Looking at the entries, say how many lines contain the string "WalHeader". Offer nothing besides the number.

> _Dataset entries_:
○ ○ ○ ○ ○ ○ ○
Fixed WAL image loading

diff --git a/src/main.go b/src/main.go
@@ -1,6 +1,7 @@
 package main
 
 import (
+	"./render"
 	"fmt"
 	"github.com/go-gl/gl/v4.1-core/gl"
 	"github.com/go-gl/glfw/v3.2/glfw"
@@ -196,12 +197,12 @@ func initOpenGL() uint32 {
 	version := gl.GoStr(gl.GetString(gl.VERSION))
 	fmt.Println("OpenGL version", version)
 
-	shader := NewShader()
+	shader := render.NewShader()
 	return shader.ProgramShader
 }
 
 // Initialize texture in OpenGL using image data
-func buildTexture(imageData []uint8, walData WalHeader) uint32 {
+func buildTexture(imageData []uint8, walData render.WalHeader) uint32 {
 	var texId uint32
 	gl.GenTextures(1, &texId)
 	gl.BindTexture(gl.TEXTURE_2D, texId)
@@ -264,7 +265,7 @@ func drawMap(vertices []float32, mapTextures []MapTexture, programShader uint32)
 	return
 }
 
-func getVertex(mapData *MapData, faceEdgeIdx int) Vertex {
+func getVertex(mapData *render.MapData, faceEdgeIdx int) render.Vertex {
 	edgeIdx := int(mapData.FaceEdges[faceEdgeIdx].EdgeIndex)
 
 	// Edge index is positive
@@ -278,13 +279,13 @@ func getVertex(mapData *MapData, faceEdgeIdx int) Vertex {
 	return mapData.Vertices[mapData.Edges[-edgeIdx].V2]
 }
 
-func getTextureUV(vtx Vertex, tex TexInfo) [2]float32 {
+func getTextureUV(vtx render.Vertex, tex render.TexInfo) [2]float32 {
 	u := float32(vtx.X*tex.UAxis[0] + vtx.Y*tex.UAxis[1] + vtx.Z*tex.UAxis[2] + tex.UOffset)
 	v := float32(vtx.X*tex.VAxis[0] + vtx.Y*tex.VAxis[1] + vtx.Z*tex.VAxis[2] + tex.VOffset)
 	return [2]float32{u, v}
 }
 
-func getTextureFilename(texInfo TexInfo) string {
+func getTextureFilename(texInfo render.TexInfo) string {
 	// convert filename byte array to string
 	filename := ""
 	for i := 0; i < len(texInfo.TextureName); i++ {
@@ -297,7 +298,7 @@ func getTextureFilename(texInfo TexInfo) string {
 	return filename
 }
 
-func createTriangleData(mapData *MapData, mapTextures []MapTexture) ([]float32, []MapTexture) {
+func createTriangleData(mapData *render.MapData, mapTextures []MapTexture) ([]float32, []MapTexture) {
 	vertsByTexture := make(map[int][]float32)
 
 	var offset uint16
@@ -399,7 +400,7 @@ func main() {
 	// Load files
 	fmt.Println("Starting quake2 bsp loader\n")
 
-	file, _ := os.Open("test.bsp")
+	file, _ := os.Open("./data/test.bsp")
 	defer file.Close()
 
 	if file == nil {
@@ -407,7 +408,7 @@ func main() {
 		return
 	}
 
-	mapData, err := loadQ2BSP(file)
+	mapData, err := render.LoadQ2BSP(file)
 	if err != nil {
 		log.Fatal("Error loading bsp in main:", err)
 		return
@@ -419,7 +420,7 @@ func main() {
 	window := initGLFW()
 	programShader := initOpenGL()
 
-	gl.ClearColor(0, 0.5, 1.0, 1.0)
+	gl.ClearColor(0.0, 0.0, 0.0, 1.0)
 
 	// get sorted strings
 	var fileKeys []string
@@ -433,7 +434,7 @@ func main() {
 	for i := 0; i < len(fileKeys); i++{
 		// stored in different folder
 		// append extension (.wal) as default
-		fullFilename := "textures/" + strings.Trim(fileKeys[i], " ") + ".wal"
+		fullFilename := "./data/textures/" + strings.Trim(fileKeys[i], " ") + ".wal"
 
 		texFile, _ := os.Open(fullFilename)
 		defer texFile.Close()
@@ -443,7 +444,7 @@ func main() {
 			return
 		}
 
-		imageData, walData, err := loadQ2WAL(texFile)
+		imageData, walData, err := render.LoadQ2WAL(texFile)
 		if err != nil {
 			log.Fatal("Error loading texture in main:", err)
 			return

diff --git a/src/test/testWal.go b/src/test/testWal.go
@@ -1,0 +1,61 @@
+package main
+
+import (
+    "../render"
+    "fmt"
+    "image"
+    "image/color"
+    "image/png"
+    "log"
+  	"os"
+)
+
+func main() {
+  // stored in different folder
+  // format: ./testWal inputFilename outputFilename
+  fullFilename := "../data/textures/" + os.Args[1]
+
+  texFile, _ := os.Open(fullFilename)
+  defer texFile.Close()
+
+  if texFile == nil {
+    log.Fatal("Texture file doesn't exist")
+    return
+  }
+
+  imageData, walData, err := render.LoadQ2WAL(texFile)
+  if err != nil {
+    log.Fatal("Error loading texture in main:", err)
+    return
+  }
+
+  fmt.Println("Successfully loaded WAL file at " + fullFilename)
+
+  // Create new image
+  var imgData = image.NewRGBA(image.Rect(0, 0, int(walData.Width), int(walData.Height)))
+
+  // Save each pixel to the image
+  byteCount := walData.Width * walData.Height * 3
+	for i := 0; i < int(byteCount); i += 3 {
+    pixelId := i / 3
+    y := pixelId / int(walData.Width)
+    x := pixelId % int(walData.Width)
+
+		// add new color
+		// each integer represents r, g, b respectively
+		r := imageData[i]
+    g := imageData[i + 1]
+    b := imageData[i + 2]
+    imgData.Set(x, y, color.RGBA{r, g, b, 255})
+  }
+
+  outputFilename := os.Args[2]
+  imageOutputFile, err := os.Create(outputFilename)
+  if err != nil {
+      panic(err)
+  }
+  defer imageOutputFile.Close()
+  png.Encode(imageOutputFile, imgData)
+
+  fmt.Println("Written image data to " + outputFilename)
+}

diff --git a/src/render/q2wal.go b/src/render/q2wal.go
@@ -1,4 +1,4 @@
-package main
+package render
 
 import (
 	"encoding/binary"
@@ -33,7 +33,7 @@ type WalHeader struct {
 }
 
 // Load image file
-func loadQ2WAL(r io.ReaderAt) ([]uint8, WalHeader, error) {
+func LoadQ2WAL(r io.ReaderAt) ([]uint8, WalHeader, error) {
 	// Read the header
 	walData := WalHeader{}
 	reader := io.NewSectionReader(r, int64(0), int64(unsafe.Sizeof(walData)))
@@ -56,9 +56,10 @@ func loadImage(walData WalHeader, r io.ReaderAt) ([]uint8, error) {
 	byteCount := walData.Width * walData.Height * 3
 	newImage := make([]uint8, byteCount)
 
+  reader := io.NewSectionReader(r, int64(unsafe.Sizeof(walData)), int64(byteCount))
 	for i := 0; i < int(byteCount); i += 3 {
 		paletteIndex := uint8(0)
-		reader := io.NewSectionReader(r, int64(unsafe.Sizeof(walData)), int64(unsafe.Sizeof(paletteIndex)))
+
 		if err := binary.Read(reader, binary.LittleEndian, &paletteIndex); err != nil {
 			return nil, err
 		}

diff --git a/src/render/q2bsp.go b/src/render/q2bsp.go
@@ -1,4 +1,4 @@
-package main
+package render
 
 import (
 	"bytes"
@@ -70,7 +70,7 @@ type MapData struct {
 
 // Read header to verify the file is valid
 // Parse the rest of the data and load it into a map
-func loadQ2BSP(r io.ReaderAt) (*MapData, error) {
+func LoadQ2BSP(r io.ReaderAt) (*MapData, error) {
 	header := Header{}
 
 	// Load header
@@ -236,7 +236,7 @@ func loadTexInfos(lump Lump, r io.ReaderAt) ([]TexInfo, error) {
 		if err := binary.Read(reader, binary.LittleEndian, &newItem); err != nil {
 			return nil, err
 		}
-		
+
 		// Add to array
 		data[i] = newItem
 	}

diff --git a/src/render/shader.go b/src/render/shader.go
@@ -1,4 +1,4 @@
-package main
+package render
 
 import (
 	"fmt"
○ ○ ○ ○ ○ ○ ○
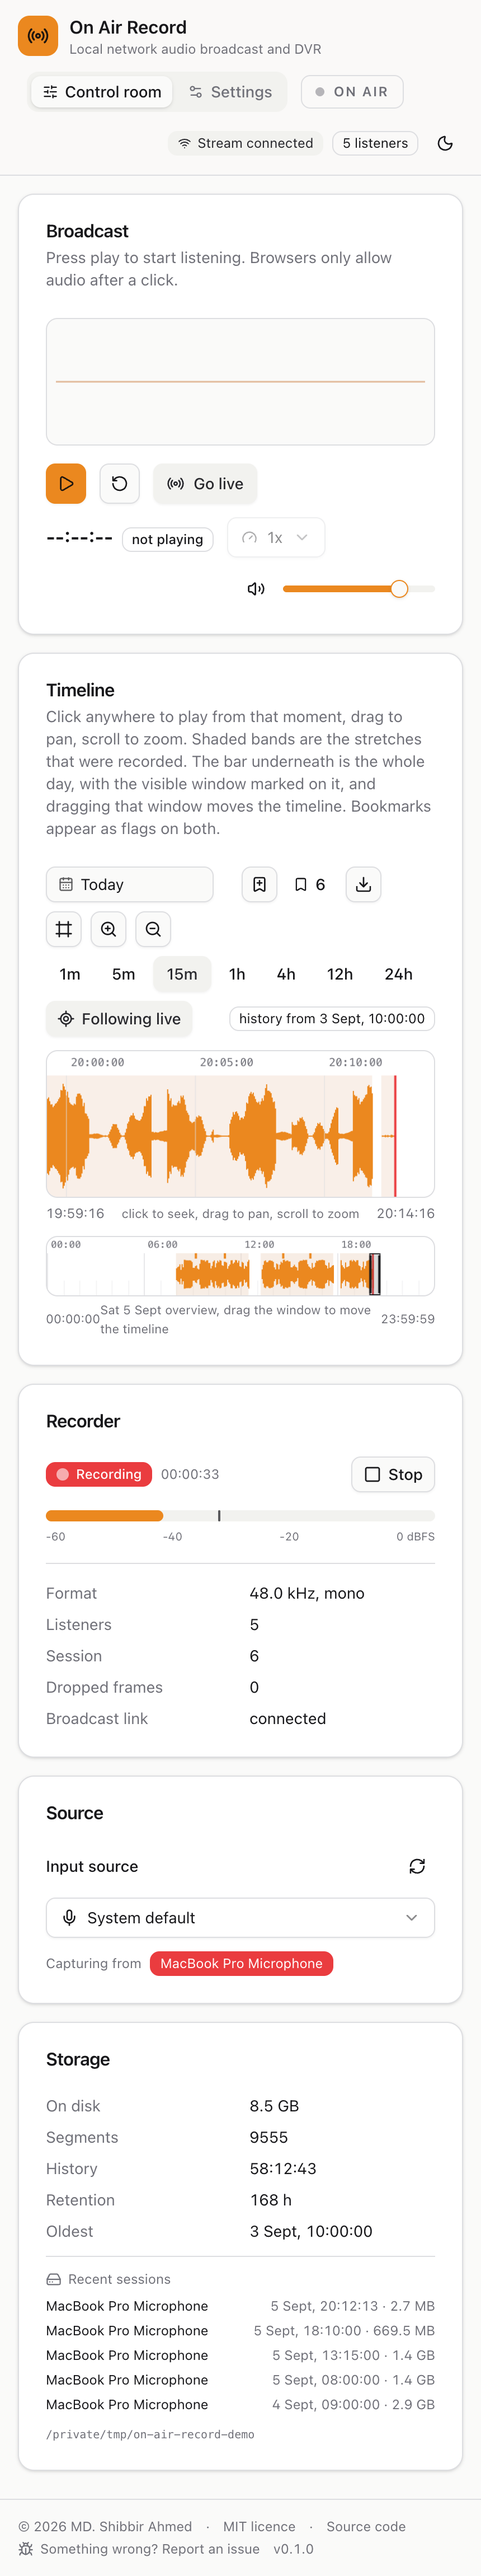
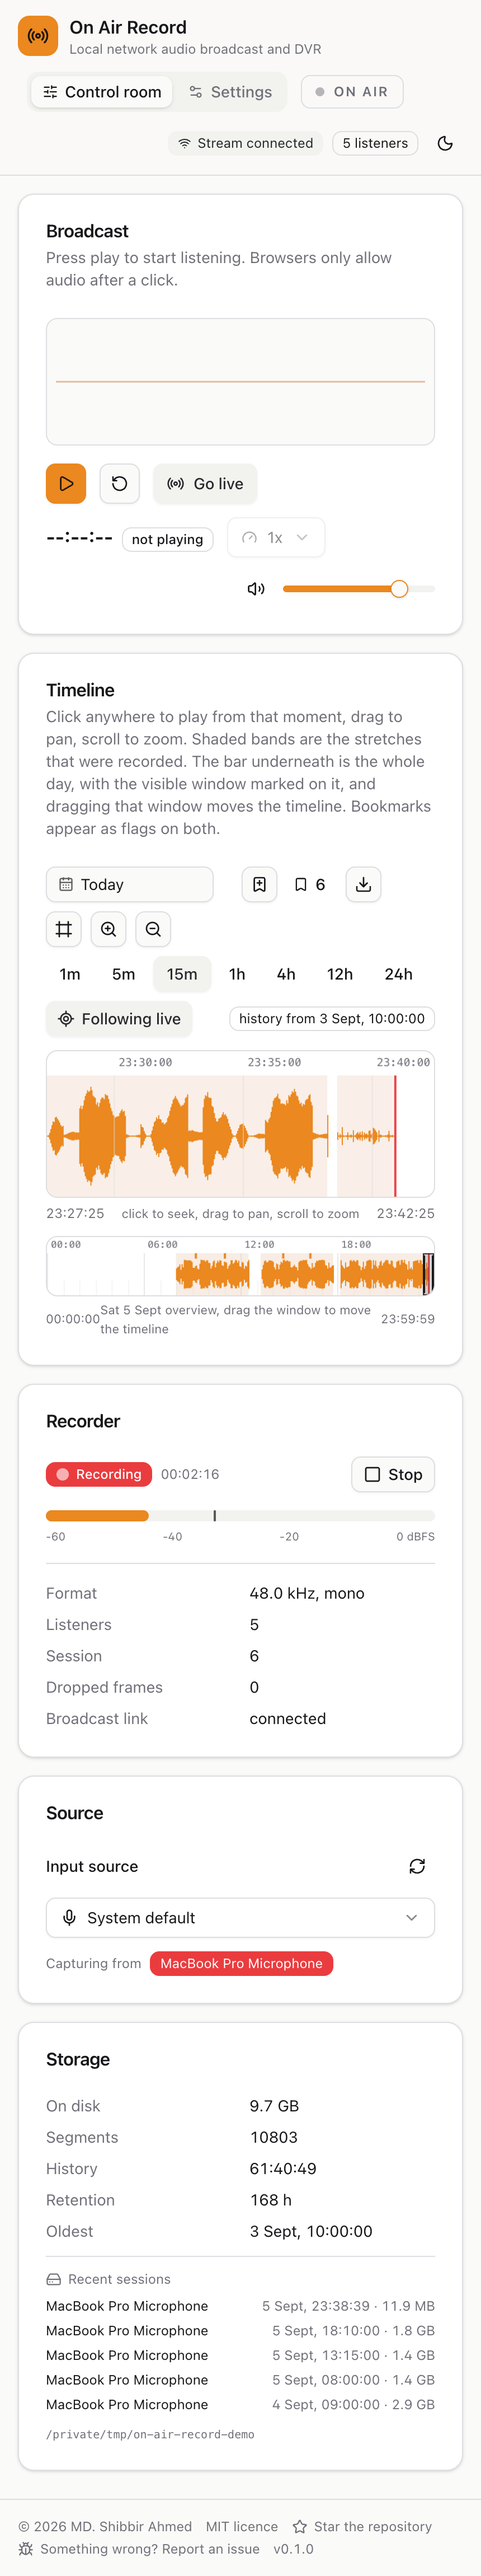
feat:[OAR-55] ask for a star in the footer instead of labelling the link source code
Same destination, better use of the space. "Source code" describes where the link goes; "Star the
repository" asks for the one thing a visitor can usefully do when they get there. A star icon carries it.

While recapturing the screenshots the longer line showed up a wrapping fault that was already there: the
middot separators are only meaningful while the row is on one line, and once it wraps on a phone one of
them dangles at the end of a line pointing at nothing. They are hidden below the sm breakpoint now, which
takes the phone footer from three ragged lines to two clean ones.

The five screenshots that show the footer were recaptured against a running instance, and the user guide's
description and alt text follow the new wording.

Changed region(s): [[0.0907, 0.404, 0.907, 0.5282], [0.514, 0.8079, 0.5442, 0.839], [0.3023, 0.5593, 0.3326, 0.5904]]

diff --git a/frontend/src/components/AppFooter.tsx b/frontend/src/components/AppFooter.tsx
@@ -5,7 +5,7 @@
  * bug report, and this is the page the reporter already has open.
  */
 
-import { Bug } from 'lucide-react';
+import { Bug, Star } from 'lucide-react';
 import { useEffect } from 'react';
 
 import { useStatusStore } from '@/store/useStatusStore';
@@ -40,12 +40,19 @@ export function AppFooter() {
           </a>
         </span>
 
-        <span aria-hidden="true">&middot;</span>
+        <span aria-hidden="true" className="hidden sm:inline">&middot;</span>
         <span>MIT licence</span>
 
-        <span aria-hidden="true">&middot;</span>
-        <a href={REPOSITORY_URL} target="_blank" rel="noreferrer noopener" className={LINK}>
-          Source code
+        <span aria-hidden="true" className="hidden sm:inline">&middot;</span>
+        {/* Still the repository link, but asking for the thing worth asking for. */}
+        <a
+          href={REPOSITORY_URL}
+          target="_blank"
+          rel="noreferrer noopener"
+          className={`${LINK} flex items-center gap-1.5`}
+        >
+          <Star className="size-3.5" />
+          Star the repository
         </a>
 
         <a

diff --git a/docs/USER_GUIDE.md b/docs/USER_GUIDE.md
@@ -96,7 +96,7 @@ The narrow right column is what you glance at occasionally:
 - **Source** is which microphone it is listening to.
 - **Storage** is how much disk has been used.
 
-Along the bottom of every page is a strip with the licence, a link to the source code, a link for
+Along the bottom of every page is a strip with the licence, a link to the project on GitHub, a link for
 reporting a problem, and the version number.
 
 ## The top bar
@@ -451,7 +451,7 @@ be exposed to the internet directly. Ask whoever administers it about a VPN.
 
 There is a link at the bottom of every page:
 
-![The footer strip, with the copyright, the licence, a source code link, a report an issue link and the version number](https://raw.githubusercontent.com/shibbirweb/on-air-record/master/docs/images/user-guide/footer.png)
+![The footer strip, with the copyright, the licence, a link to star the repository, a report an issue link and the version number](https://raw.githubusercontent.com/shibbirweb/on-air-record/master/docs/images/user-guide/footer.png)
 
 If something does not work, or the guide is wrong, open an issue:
○ ○ ○ ○ ○ ○ ○
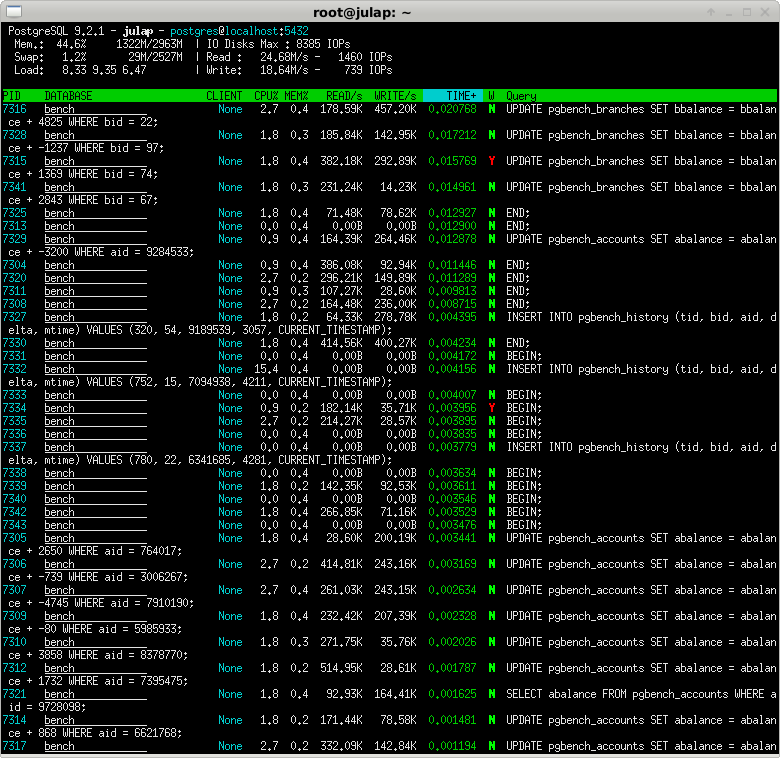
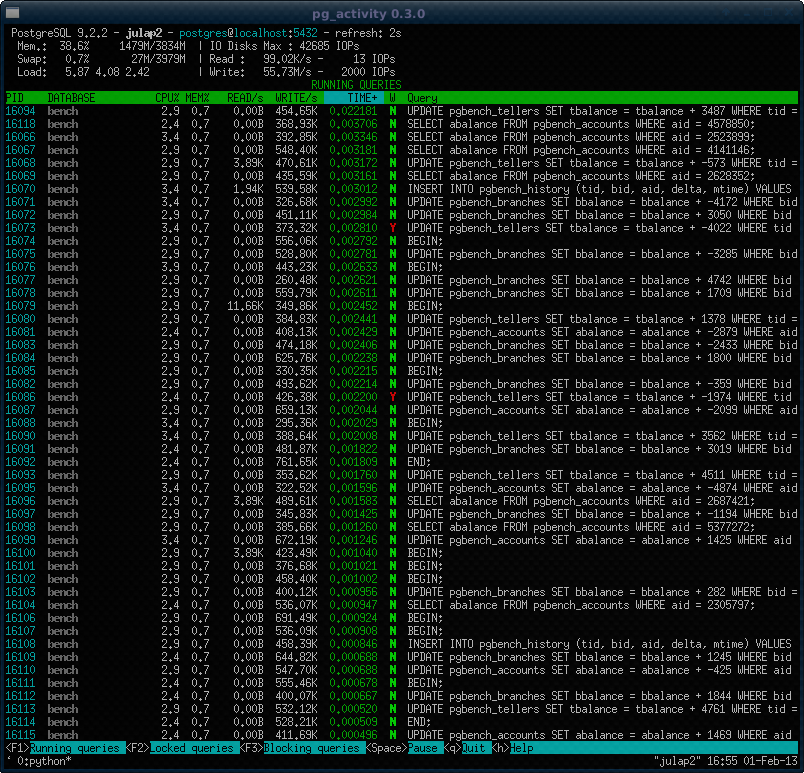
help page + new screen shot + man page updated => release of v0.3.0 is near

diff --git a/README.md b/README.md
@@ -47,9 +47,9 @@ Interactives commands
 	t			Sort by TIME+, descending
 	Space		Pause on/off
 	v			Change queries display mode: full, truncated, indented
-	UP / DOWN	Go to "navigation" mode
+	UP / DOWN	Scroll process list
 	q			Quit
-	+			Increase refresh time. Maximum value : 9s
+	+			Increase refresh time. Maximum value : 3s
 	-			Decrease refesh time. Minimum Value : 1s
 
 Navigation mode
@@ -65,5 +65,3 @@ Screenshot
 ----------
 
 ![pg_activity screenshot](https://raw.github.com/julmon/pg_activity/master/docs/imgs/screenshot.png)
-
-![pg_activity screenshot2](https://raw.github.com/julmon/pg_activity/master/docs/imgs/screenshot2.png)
○ ○ ○ ○ ○ ○ ○
> _Answer to the problem_:
7